** Records to use follows **

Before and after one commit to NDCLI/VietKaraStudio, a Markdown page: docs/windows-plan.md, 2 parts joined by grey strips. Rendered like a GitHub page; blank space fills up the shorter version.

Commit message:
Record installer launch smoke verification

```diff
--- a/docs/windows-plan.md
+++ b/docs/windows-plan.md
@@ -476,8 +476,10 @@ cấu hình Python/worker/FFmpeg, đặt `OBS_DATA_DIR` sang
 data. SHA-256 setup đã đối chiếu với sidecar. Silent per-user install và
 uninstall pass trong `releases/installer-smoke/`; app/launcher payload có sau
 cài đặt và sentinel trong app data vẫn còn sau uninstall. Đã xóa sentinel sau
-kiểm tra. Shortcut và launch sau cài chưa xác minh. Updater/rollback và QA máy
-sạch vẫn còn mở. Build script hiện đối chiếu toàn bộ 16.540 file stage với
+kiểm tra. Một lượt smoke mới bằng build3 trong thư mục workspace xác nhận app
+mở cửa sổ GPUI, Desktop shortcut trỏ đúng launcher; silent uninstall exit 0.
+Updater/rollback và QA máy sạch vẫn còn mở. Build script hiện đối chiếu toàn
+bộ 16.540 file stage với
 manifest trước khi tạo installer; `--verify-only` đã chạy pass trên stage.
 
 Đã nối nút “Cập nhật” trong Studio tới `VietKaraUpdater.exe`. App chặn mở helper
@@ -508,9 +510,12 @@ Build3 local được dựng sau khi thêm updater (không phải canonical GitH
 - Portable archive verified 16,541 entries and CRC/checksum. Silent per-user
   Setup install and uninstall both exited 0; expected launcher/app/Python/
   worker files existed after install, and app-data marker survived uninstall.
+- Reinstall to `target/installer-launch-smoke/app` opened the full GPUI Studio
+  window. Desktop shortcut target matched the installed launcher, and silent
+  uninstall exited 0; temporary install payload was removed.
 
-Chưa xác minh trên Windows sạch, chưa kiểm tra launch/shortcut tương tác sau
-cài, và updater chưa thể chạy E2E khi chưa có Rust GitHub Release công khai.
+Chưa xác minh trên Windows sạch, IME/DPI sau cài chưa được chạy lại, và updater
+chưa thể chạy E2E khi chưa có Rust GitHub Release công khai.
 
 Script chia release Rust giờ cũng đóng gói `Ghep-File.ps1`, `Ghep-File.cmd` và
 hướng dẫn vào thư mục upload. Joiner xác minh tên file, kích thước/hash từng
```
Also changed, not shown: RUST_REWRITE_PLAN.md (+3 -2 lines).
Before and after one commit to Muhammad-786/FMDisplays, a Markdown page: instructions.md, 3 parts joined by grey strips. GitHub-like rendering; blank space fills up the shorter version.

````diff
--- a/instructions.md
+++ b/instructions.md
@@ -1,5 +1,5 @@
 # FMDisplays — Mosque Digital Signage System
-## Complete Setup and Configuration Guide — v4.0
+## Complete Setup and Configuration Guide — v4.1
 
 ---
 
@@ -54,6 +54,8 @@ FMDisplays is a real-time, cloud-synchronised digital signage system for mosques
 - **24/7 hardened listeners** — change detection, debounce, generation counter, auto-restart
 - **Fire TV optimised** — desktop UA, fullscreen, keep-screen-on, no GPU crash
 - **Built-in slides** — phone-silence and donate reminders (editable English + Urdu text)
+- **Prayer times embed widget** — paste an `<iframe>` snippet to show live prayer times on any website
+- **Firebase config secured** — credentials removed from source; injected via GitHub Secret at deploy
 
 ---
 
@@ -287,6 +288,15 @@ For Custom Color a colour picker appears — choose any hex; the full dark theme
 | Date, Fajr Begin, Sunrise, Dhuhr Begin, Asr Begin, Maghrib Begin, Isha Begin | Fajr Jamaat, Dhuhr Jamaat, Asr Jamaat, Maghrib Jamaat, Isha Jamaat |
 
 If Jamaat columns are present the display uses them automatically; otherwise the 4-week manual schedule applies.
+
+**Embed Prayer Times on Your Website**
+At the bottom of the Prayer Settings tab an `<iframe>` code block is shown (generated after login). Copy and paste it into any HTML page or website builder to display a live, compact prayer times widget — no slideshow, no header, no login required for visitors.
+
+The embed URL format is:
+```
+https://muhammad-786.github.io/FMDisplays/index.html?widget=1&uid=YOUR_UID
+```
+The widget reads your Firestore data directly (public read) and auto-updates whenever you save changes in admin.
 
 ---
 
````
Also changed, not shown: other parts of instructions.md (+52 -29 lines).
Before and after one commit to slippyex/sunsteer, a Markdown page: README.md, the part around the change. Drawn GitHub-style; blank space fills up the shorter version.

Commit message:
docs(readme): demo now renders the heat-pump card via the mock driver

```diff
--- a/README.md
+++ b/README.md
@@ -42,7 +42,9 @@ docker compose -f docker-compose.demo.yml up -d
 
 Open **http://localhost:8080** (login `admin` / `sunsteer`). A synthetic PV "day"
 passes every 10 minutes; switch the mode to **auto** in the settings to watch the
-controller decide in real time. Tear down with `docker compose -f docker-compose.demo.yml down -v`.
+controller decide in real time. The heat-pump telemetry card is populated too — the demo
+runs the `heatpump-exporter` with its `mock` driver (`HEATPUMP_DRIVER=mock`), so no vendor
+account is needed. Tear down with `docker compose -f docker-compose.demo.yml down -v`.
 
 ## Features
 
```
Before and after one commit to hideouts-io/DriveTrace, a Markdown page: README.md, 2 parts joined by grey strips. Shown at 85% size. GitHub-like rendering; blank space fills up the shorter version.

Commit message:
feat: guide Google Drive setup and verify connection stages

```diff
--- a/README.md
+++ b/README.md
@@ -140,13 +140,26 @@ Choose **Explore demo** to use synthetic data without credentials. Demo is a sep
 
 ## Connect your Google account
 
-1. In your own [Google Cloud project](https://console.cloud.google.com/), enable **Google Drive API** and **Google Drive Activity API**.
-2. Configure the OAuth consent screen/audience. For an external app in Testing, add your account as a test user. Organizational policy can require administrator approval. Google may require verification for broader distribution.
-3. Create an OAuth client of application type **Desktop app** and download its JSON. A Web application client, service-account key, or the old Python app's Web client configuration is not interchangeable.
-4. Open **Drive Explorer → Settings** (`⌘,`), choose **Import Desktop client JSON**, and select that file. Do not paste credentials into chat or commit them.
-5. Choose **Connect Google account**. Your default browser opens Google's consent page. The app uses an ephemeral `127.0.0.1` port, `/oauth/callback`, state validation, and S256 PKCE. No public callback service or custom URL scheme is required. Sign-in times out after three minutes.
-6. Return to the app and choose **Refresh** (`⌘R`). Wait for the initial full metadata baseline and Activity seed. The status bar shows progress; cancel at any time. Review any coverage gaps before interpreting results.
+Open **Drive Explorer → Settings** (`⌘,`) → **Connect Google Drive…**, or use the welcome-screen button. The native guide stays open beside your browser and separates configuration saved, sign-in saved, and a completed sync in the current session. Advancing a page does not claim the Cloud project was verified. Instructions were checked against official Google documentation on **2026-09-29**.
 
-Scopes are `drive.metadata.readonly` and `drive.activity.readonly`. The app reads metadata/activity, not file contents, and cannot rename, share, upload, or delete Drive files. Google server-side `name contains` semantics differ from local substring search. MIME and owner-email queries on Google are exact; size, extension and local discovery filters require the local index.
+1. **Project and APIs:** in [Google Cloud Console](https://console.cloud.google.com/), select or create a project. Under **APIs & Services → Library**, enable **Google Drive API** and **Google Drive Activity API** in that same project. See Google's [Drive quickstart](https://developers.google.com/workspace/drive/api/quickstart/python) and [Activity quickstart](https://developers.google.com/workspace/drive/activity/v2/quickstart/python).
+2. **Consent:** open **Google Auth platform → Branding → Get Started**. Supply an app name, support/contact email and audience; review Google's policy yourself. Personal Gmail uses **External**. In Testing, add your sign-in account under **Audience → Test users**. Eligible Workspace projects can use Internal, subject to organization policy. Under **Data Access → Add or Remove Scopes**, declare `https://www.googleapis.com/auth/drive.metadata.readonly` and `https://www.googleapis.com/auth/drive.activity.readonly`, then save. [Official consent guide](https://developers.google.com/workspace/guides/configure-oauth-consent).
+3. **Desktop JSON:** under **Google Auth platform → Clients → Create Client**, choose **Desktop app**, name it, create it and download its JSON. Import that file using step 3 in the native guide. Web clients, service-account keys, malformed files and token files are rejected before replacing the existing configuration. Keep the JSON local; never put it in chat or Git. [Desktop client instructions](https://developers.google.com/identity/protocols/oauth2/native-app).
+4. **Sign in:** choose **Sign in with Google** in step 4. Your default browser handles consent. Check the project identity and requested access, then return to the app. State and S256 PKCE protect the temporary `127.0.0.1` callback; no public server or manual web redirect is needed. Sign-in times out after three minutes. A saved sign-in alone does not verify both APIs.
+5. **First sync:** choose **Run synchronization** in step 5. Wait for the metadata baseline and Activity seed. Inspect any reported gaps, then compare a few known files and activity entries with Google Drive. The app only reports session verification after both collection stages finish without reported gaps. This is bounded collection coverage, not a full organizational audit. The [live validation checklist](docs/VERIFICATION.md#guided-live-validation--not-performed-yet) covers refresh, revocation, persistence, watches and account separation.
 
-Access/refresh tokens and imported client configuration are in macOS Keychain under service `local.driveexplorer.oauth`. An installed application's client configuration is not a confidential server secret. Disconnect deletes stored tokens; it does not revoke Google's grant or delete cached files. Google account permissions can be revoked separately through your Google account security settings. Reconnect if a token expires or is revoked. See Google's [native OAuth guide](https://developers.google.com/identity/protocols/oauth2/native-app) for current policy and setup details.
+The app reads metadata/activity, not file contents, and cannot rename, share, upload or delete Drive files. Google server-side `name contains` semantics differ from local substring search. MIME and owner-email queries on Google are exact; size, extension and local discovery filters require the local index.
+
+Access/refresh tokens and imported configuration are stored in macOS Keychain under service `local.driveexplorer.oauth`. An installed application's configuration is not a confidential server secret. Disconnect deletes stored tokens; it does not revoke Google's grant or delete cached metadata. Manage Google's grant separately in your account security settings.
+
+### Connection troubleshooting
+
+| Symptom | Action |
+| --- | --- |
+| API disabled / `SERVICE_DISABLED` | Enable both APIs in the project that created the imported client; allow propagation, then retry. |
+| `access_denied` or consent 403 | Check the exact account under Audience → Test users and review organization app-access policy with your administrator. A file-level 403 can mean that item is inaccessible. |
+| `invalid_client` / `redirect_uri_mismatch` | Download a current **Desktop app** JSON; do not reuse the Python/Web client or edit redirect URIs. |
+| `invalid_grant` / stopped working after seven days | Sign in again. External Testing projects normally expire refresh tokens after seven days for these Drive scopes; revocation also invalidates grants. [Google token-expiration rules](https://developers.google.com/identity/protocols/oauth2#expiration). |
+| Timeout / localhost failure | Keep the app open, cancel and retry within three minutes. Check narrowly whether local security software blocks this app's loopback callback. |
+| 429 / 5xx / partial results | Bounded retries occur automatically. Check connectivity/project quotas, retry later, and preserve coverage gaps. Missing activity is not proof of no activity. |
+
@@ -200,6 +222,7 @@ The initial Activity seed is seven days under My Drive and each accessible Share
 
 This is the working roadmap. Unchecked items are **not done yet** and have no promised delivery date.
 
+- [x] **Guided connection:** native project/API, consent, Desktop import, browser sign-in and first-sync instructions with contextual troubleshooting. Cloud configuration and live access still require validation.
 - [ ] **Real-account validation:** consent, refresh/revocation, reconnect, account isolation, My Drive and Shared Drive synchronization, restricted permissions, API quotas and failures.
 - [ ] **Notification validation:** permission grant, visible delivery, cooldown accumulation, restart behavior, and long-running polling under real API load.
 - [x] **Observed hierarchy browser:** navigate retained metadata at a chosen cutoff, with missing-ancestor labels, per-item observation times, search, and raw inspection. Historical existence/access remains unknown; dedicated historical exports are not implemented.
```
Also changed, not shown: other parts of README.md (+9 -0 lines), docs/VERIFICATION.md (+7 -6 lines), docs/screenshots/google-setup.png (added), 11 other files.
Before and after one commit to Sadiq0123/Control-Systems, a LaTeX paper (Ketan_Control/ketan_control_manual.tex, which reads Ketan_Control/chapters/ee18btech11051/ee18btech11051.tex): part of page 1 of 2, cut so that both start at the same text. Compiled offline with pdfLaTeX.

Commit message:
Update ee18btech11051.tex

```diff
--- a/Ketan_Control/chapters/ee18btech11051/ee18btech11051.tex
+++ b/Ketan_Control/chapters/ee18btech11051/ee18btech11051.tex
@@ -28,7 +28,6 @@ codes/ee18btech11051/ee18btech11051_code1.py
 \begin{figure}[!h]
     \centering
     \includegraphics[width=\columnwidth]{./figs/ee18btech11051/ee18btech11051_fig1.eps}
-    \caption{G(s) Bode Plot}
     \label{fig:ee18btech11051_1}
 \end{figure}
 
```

** End of Records to use **

> _What you will do_
How many lines in the entries contain the string "parts"? Give the number only.

> _Solution below_
5